convention lasted Sept. 8 through 9 with FLOC delegates meeting
Friday in committees.
Saturday and Sunday consisted of meetings starting at 9 a.m.,
where the organization votes on various issues and invites new
Additional to the convention, FLOC members, along with the
community, participated in a march/rally beginning at 4:30 p.m.
on Saturday with around 400 supporters attending, to demonstrate
solidarity against hate groups and racism. The march started at
the SeaGate Centre and worked its way through downtown, all the
way to the federal court building on Spielbusch Avenue.
march was really to bring attention to the racial hatred around
the country,” said Baldemar Velásquez, the president of
FLOC. “The emergence out of the shadows and into the mainstream
of the Nazis, the Klu Klux Klan and other white hate groups.
This is not the America that we want.”

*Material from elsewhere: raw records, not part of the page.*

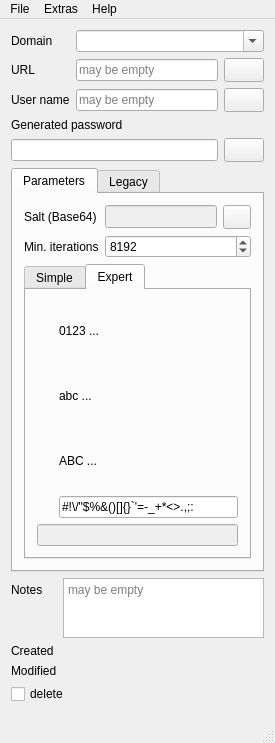
Old version of the form Qt-SESAM/mainwindow.ui in the repository 607011/Qt-SESAM.
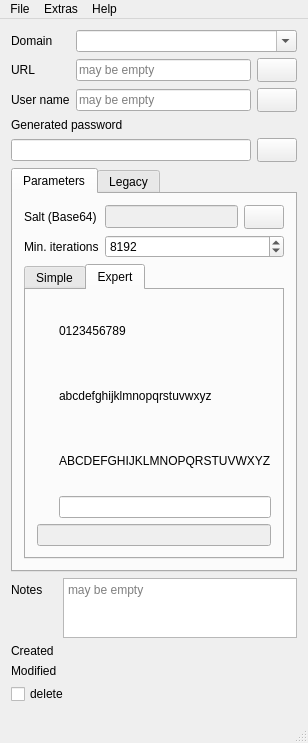
New version of the form. Icons and pictures are not drawn.

Diff of the .ui file:
```diff
--- a/Qt-SESAM/mainwindow.ui
+++ b/Qt-SESAM/mainwindow.ui
@@ -17,7 +17,7 @@
    <layout class="QVBoxLayout" name="verticalLayout_2">
     <item>
      <layout class="QGridLayout" name="gridLayout_2">
-      <item row="3" column="2">
+      <item row="2" column="2">
        <layout class="QHBoxLayout" name="horizontalLayout_5">
         <item>
          <widget class="QLineEdit" name="userLineEdit">
@@ -54,35 +54,35 @@
         </item>
        </layout>
       </item>
-      <item row="3" column="0">
+      <item row="2" column="0">
        <widget class="QLabel" name="label_8">
         <property name="text">
          <string>User name</string>
         </property>
        </widget>
       </item>
-      <item row="1" column="2">
+      <item row="0" column="2">
        <widget class="QComboBox" name="domainsComboBox">
         <property name="editable">
          <bool>true</bool>
         </property>
        </widget>
       </item>
-      <item row="1" column="0">
+      <item row="0" column="0">
        <widget class="QLabel" name="label">
         <property name="text">
          <string>Domain</string>
         </property>
        </widget>
       </item>
-      <item row="2" column="0">
+      <item row="1" column="0">
        <widget class="QLabel" name="label_12">
         <property name="text">
          <string>URL</string>
         </property>
        </widget>
       </item>
-      <item row="2" column="2">
+      <item row="1" column="2">
        <layout class="QHBoxLayout" name="horizontalLayout_7">
         <item>
          <widget class="QLineEdit" name="urlLineEdit">
@@ -359,35 +359,59 @@
               <property name="bottomMargin">
                <number>0</number>
               </property>
-              <item row="2" column="1">
+              <item row="1" column="1">
                <widget class="QLabel" name="label_4">
+                <property name="minimumSize">
+                 <size>
+                  <width>0</width>
+                  <height>18</height>
+                 </size>
+                </property>
                 <property name="text">
-                 <string>abc ...</string>
+                 <string>abcdefghijklmnopqrstuvwxyz</string>
                 </property>
                </widget>
               </item>
-              <item row="3" column="1">
+              <item row="2" column="1">
                <widget class="QLabel" name="label_13">
+                <property name="minimumSize">
+                 <size>
+                  <width>0</width>
+                  <height>18</height>
+                 </size>
+                </property>
                 <property name="text">
-                 <string>ABC ...</string>
+                 <string>ABCDEFGHIJKLMNOPQRSTUVWXYZ</string>
                 </property>
                </widget>
               </item>
-              <item row="5" column="1">
+              <item row="3" column="1">
                <widget class="QLineEdit" name="extraLineEdit">
+                <property name="minimumSize">
+                 <size>
+                  <width>0</width>
+                  <height>18</height>
+                 </size>
+                </property>
                 <property name="text">
-                 <string>#!\/&quot;$%&amp;()[]{}`'=-_+*&lt;&gt;.,;:</string>
+                 <string/>
                 </property>
                </widget>
               </item>
-              <item row="1" column="1">
+              <item row="0" column="1">
                <widget class="QLabel" name="label_14">
+                <property name="minimumSize">
+                 <size>
+                  <width>0</width>
+                  <height>18</height>
+                 </size>
+                </property>
                 <property name="text">
-                 <string>0123 ...</string>
+                 <string>0123456789</string>
                 </property>
                </widget>
               </item>
-              <item row="1" column="0">
+              <item row="0" column="0">
                <widget class="QLabel" name="useDigitsLabel">
                 <property name="minimumSize">
                  <size>
@@ -403,7 +427,7 @@
                 </property>
                </widget>
               </item>
-              <item row="2" column="0">
+              <item row="1" column="0">
                <widget class="QLabel" name="useLowercaseLabel">
                 <property name="minimumSize">
                  <size>
@@ -419,7 +443,7 @@
                 </property>
                </widget>
               </item>
-              <item row="3" column="0">
+              <item row="2" column="0">
                <widget class="QLabel" name="useUppercaseLabel">
                 <property name="minimumSize">
                  <size>
@@ -435,7 +459,7 @@
                 </property>
                </widget>
               </item>
-              <item row="5" column="0">
+              <item row="3" column="0">
                <widget class="QLabel" name="useExtraLabel">
                 <property name="minimumSize">
                  <size>
@@ -637,7 +661,7 @@
      <x>0</x>
      <y>0</y>
      <width>275</width>
-     <height>27</height>
+     <height>21</height>
     </rect>
    </property>
    <widget class="QMenu" name="menuFile">
```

of the main goals of the march, according to Velásquez, was to
make sure that “Toledo, Ohio doesn’t become another
Charlottesville.” “We live with these terror tactics all of the
history of FLOC,” Velásquez said.
continued citing numerous cases of hate and intimidation the
group faced, including having a cross burned, cars getting
keyed, and entrails of farm animals being nailed to supporters’
front doors. “We need to call attention to this behavior and
this mentality that has no place here in Toledo,” Velásquez
Other than the march, according the Velásquez, the most
important legislation passed during the convention was the
decision to boycott electronic cigarettes and all VUSE
legislation is both a boycott and a secondary boycott, according
to Velásquez, which means avoiding shopping at all stores that
sell VUSE products as well as avoiding purchasing these items.
have been pressing the global tobacco companies to negotiate
with FLOC in a supply chain agreement to guarantee freedom of
association and the right of workers to form their own unions.”
Velásquez said. “Outside of FLOC, the agricultural workers
are excluded from the federal law that allows unions to be
organized. They have excluded them [the farmworkers] since
Velásquez said the group also elected officers and highlighted
some of the new board members and leaders. These new board
member included: Christina Velásquez-Wagner, as
secretary-treasurer, and Justin Flores, as Vice
“[Flores] He’s been with us for nine years, has risen through
the positions to the number two spot. He's really a bright young
Latino,” Velásquez said, “Christina Velásquez-Wagner is my
daughter; she’s modernizing the entire accounting system at FLOC
and making it all electronic.”
theme of the event—50 Years of Constant Struggle—was
created in meetings where members were asked to reflect on how
best to summarize the organization according to Velásquez. “The
big difference is this: not only do we challenge the structural
inequalities, but when we take on the struggle, people are
convinced that we’re not going to go away,” Velásquez said.
“They know that when FLOC starts a campaign we aren’t going to
pack up and go away and leave them stranded.”
Velásquez said that this, along with the fact that the leaders
are forced to be visible in the front lines of the movement, is
what allows people to have hope in the future of the
organization and what led to them surviving for so long.
believe in nonviolence, but that doesn’t mean being a
pushover. It means standing up in the face of oppression and
exploitation. Whether it's a labor contractor or a farmer... you
stand up to him!” President Velásquez concluded.